··· Data shown ···

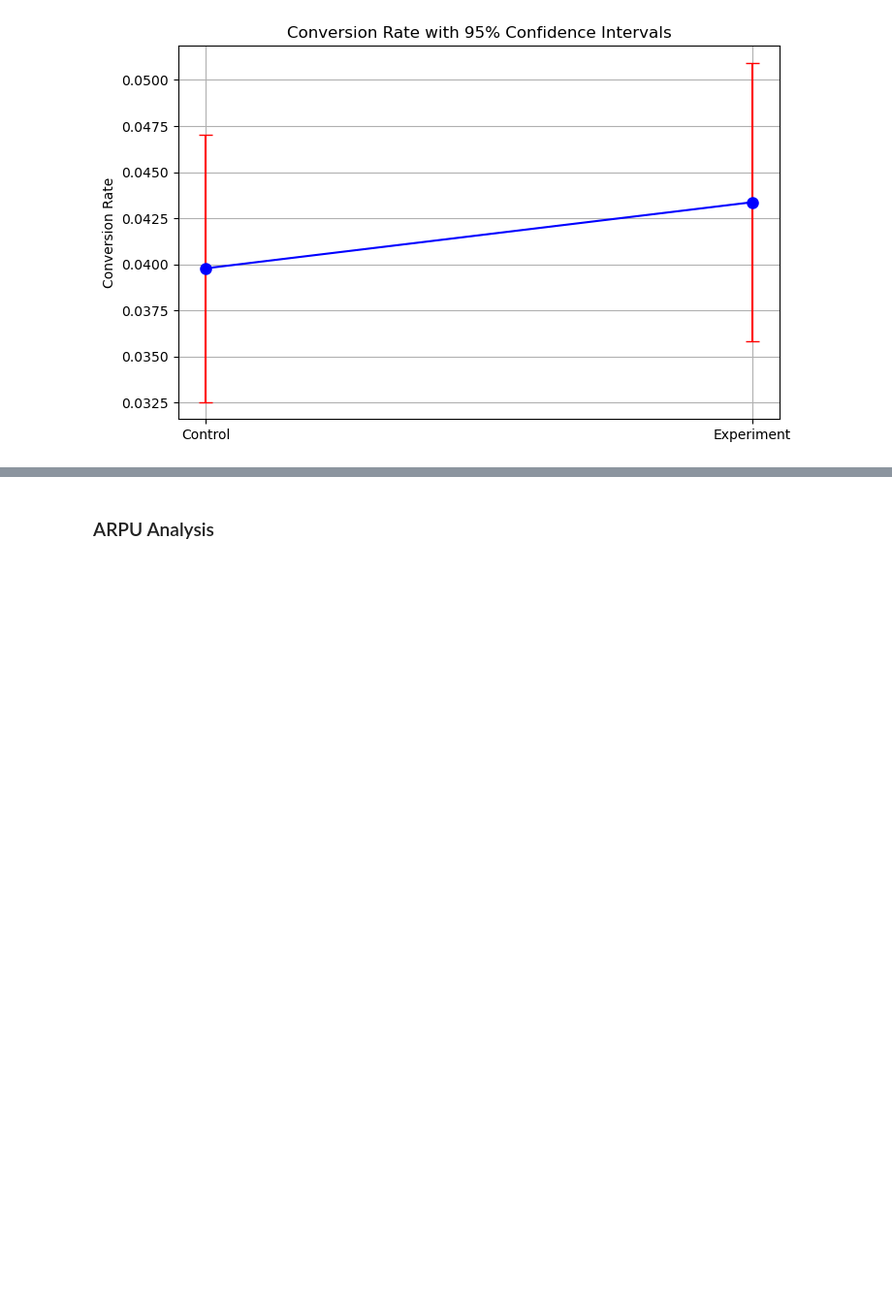
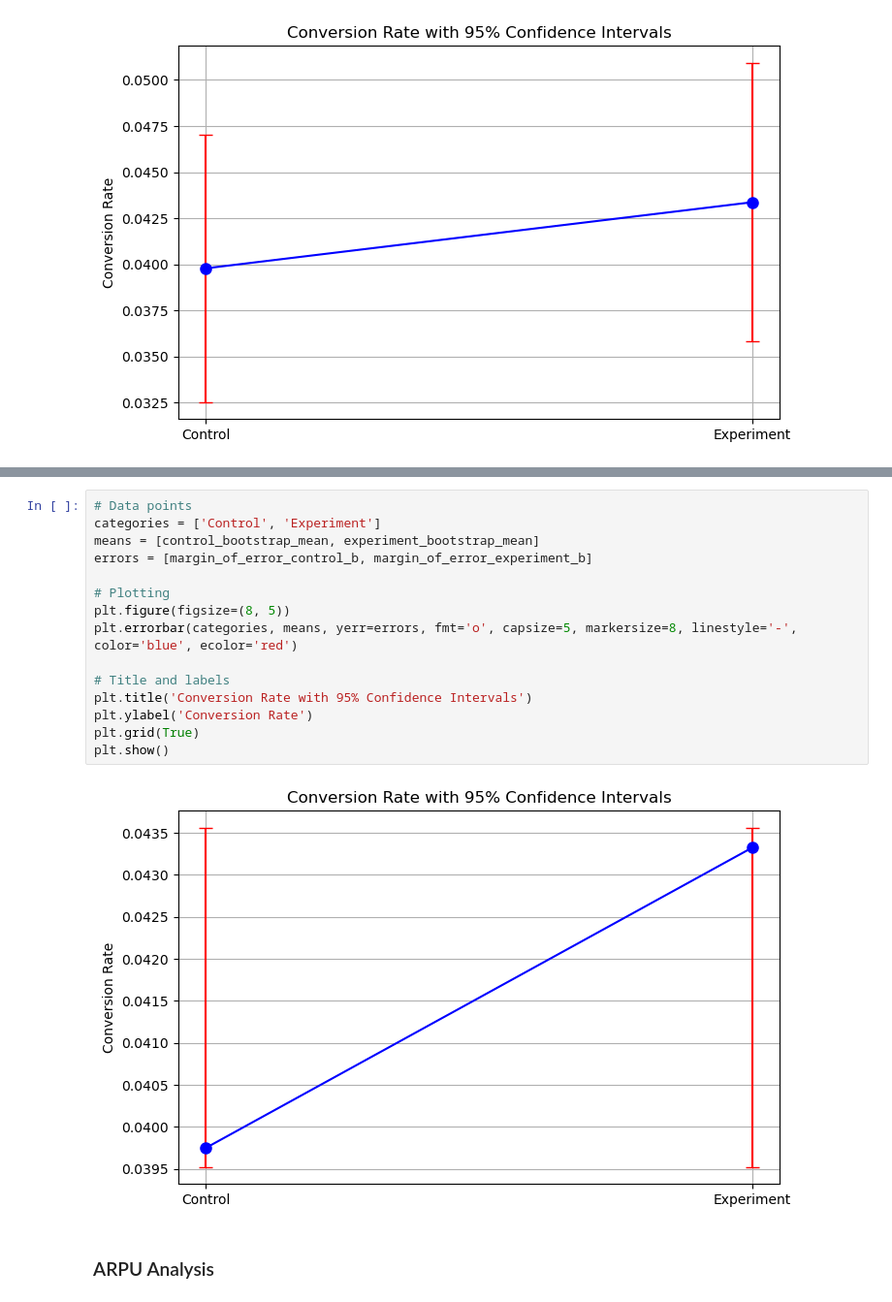
Before and after one commit to S0la1re/Product-Ranking-AB-Testing, a Jupyter notebook: main.ipynb, the cells around one changed output, grey strips where cells are left out. Shown at 97% size. Saved outputs shown, nothing was run; the diff lists cells and outputs as text; blank space fills up the shorter version.

```diff
--- a/main.ipynb
+++ b/main.ipynb
@@ -556,3 +627,20 @@ plt.show()
+# %%
+# Data points
+categories = ['Control', 'Experiment']
+means = [control_bootstrap_mean, experiment_bootstrap_mean]
+errors = [margin_of_error_control_b, margin_of_error_experiment_b]
+
+# Plotting
+plt.figure(figsize=(8, 5))
+plt.errorbar(categories, means, yerr=errors, fmt='o', capsize=5, markersize=8, linestyle='-', color='blue', ecolor='red')
+
+# Title and labels
+plt.title('Conversion Rate with 95% Confidence Intervals')
+plt.ylabel('Conversion Rate')
+plt.grid(True)
+plt.show()
+# %% [output]
+[figure, added]
 # %% [markdown]
 ### ARPU Analysis
 # %%
```
Also changed, not shown: parts of 2 cells of this notebook.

···

Your task — Look through the listing above and give the number of lines containing the string "ipynb", with nothing else.

The completed task — 3